> _WHAT YOU WILL DO_
Every line containing the string "title" should be returned from the records.

> _EXTRACTED RECORDS_
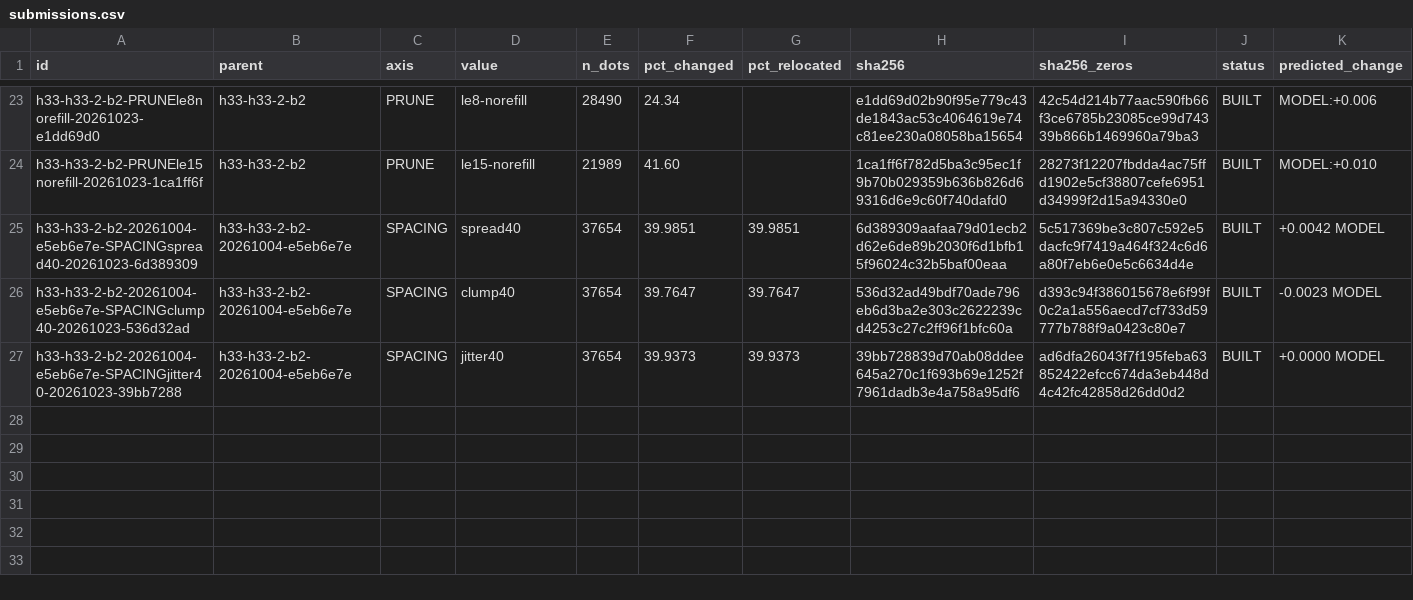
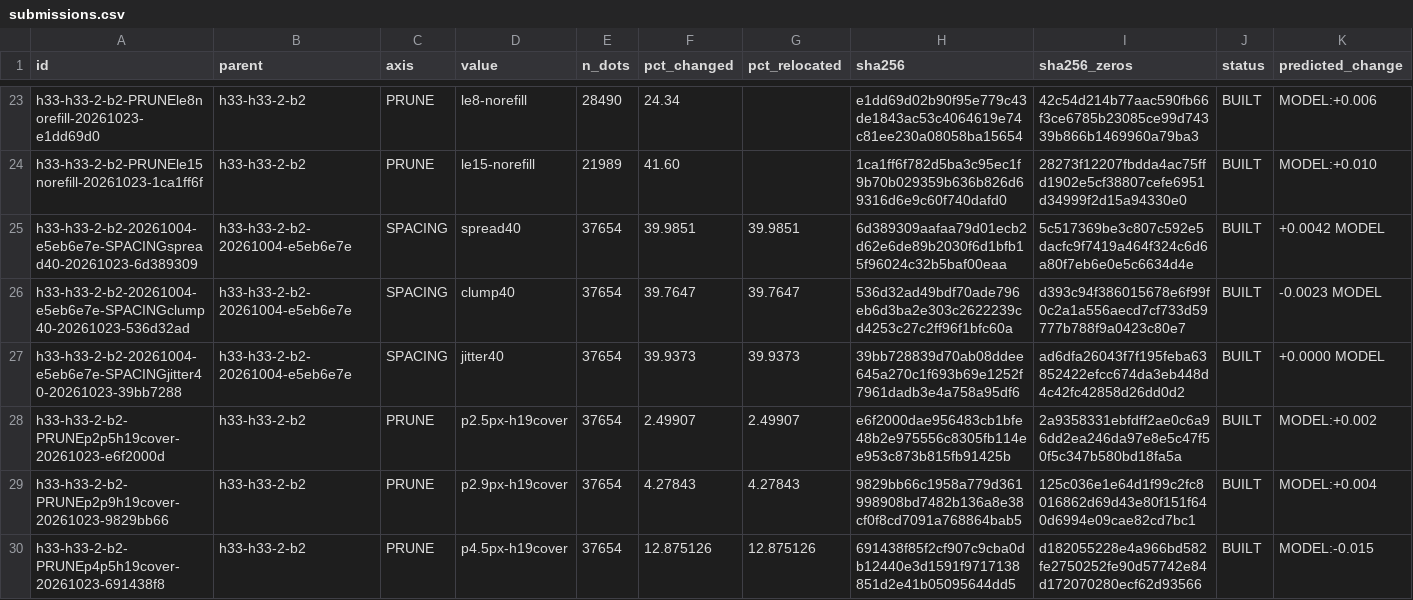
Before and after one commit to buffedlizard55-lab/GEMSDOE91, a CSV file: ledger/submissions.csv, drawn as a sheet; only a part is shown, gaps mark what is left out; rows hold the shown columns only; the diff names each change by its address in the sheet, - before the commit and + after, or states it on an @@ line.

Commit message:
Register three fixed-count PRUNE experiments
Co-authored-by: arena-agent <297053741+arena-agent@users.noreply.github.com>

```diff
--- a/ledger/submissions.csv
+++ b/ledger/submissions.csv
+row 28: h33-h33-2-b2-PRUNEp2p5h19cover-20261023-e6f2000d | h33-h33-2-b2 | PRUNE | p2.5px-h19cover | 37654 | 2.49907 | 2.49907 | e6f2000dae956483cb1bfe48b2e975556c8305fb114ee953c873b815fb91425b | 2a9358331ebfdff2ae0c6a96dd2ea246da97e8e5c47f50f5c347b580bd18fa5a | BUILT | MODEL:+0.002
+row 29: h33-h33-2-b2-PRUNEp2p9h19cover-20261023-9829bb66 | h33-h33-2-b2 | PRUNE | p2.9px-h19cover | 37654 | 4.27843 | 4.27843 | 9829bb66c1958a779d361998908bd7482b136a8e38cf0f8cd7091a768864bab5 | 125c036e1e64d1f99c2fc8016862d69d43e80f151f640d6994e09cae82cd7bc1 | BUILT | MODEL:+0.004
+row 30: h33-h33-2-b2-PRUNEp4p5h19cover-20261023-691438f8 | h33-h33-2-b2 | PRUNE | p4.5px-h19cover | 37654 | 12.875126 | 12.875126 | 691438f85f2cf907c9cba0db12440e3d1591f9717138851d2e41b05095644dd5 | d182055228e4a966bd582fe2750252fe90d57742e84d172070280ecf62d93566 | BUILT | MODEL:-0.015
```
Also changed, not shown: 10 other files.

--

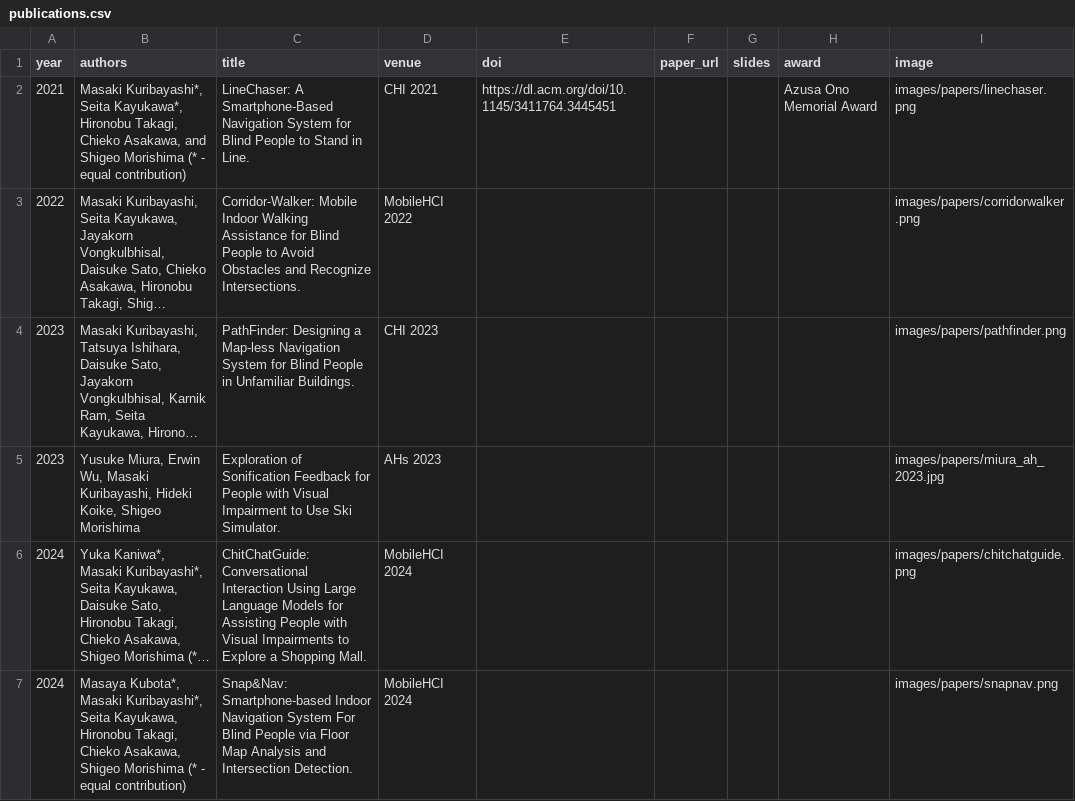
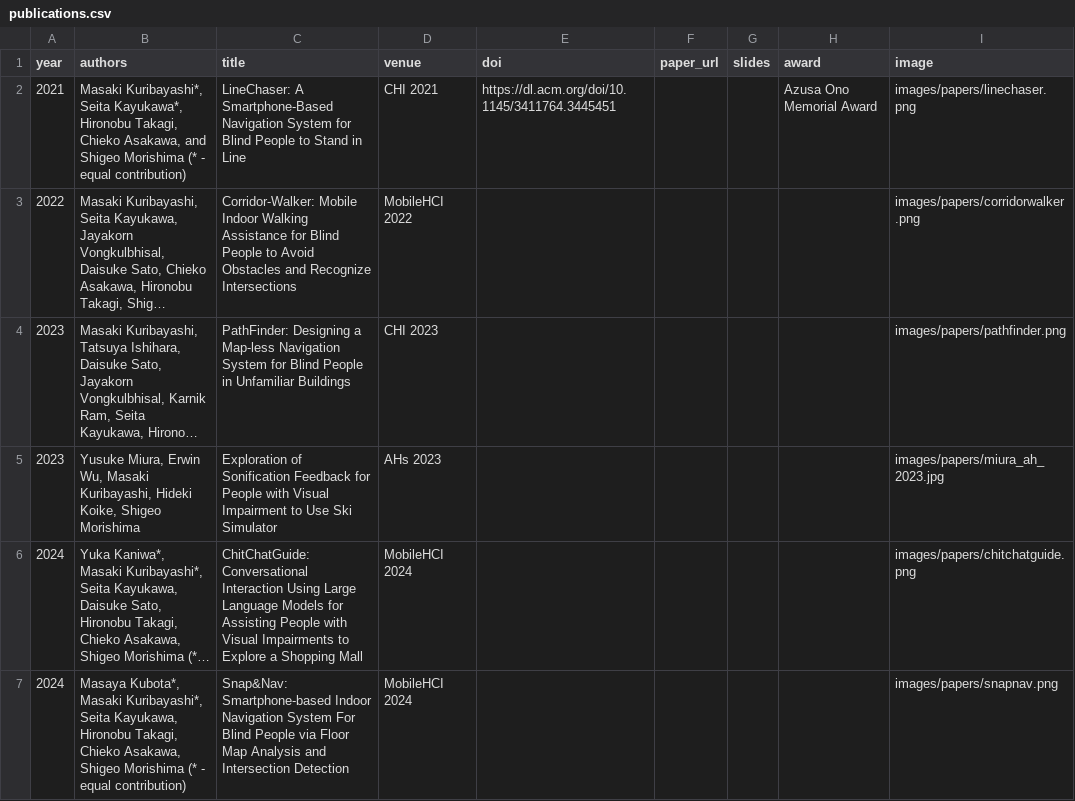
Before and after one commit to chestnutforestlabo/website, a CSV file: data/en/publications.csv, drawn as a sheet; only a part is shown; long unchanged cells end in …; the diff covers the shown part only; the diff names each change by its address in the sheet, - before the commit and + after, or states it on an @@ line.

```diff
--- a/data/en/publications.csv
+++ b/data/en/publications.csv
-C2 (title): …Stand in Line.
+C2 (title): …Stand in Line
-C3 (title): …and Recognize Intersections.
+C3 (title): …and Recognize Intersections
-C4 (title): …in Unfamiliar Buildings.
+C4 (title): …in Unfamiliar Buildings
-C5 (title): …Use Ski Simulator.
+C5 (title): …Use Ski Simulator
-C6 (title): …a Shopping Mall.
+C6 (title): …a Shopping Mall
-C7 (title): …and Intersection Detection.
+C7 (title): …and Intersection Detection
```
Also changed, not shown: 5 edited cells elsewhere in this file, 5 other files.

> _PROBLEM SOLUTION_
-C2 (title): …Stand in Line.
+C2 (title): …Stand in Line
-C3 (title): …and Recognize Intersections.
+C3 (title): …and Recognize Intersections
-C4 (title): …in Unfamiliar Buildings.
+C4 (title): …in Unfamiliar Buildings
-C5 (title): …Use Ski Simulator.
+C5 (title): …Use Ski Simulator
-C6 (title): …a Shopping Mall.
+C6 (title): …a Shopping Mall
-C7 (title): …and Intersection Detection.
+C7 (title): …and Intersection Detection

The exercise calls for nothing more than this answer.